GLENS FALLS, NY (NEWS10) – A charity that sends thousands of children’s books to neonatal intensive care units at New York hospitals has just received its final numbers. This year, Glens Falls-based Project: Cameron’s Story did well with kids.

On Monday, Project: Cameron’s Story announced 27,158 books raised during this year’s book drive, the charity’s annual event in February. The total tops last year by nearly 2,000 books, all of which will end up in the hands of parents going through incredibly difficult times caring for prematurely born children. Donors purchased books online through an Amazon wishlist.

“This is AMAZING,” Project: Cameron’s Story founder Sara Quartiers wrote on Monday. “So many babies and their families will benefit from the generosity of all of you. We simply couldn’t do it without your help! Thank you!”

These books will be distributed to 15 hospitals across New York State, ranging from Albany and Glens Falls to Buffalo and parts of New York. These books will go to parents whose children were born prematurely and who they cannot bond with through physical contact due to intensive care or various other complications. The project is named after Quartiers’ own deceased son, Cameron, whom she read to after he was born 16 weeks earlier.
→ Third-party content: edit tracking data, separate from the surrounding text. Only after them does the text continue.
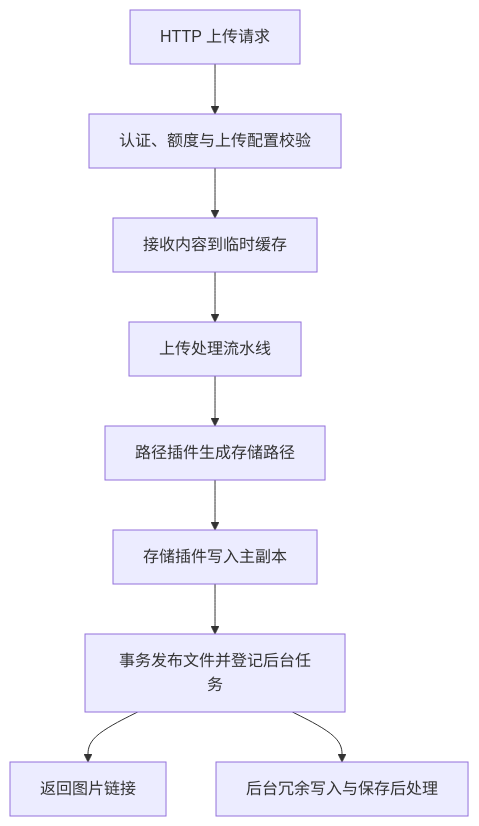
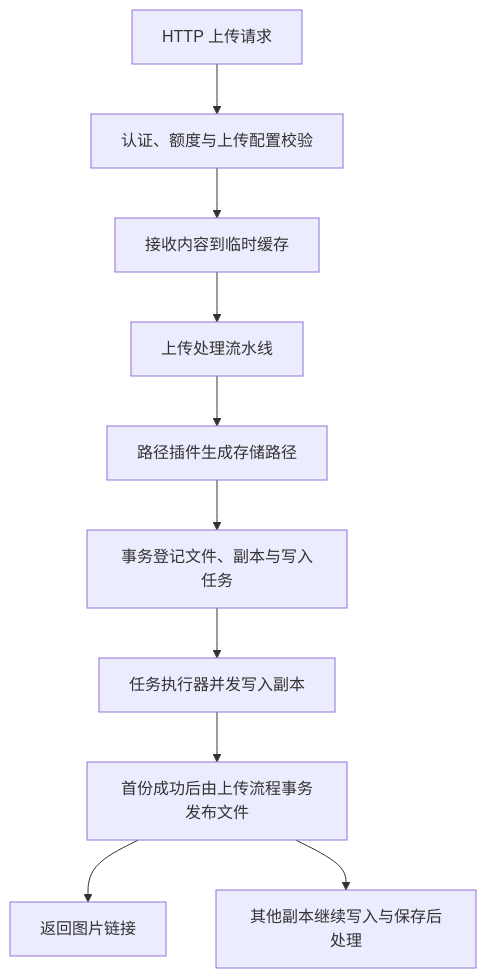
Before and after one commit to llleixx/picloom: the second of 3 diagrams in docs/development/architecture.md, drawn with Mermaid. The commit also changed other lines of this file and 55 other files, not shown here.

````diff
--- a/docs/development/architecture.md
+++ b/docs/development/architecture.md
@@ -33,11 +33,12 @@
 ```mermaid
 flowchart TD
   request[HTTP 上传请求] --> intake[认证、额度与上传配置校验]
   intake --> temporary[接收内容到临时缓存]
   temporary --> processing[上传处理流水线]
   processing --> path[路径插件生成存储路径]
-  path --> write[存储插件写入主副本]
-  write --> publish[事务发布文件并登记后台任务]
+  path --> register[事务登记文件、副本与写入任务]
+  register --> write[任务执行器并发写入副本]
+  write --> publish[首份成功后由上传流程事务发布文件]
   publish --> response[返回图片链接]
-  publish --> tasks[后台冗余写入与保存后处理]
+  publish --> tasks[其他副本继续写入与保存后处理]
 ```
````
Last year’s Project: Cameron’s Story was the first since COVID-19, after the 2020 fundraiser missed the start of the pandemic by weeks. After fears of a dip below 23,000 books raised in 2020, 2021 fundraising has risen to around 24,000. A list of 105 New York workplace and office fundraising sites encourages donors to choose books on the list and to buy them for the cause. In previous years, Barnes & Noble stores hosted collection sites, where customers could buy books on site for the cause.

All of these books are sent to the charity’s headquarters in Glens Falls for distribution. Quartiers says even numbers in the 20k don’t cover all premature births. The charity’s biggest beneficiary is Golisano Children’s Hospital in Syracuse, which alone sees more than 1,300 premature births a year.